The union has issued a 72-hour strike notice.
Lawrence Eade is president of Purdys Chocolatier.

Workers at Vancouver-based retailer Purdys Chocolatier may go on strike at midnight.

Members of the Unifor Local 2000 have already delivered a 72-hour strike notice, and representatives say that the union is negotiating with management.

Purdys sent BIV a statement to confirm that it is in negotiations with its union, and added that it has "no comment while these discussions continue.”

Brian Gibson, president of Local 2000, said in a statement that "Purdys management have shown little interest in finding a fair solution," and that "we're prepared to negotiate until the deadline to get a fair contract and avoid a disruption for customers."

Local 2000 represents more than 200 factory and warehouse workers in Vancouver, according to the union.

Its key demands include better wages and protection for worker seniority.

Purdys Chocolatier has 81 stores across Canada. Its Vancouver operations also include a factory on Kingsway Ave. and a warehouse on Chester St., which supply chocolate for retail stores.

Founder Richard Carmon Purdy started selling homemade chocolates on Robson Street in Vancouver in 1907.
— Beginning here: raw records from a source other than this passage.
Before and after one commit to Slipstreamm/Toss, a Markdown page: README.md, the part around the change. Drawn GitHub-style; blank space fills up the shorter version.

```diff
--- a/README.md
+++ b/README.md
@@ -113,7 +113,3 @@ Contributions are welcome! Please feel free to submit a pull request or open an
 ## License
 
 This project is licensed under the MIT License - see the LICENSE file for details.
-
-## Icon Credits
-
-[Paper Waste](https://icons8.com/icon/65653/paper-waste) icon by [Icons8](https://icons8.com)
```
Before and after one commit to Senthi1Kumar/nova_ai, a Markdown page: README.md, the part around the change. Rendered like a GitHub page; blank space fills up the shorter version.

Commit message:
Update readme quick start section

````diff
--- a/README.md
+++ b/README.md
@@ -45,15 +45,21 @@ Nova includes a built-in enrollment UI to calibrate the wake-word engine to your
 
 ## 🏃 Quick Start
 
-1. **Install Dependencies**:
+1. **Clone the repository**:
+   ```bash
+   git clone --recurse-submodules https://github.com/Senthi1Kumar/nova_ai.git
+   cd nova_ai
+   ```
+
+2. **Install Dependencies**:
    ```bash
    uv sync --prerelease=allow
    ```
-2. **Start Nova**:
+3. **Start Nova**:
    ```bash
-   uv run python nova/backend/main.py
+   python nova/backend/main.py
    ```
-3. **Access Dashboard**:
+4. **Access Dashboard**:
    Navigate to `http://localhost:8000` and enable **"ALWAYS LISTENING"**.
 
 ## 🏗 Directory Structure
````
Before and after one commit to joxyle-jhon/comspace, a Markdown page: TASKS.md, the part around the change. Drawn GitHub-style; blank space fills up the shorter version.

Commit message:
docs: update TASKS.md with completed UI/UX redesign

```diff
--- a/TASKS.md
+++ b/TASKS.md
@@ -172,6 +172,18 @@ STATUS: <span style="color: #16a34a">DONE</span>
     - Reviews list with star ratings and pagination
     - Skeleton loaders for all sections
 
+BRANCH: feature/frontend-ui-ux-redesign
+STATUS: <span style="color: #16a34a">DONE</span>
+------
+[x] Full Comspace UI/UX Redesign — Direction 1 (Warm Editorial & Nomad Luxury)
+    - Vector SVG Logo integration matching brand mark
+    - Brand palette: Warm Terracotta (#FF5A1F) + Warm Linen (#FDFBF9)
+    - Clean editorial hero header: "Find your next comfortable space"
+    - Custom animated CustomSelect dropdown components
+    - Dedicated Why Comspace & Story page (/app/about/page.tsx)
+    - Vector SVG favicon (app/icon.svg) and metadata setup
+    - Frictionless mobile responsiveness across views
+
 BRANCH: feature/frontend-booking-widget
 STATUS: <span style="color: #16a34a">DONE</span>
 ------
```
Flavelle's father, Charles Flavelle, bought the business in 1963, along with partner Eric Wilson. He then bought Wilson's stake in the venture, and sold the business to his daughter in 1997.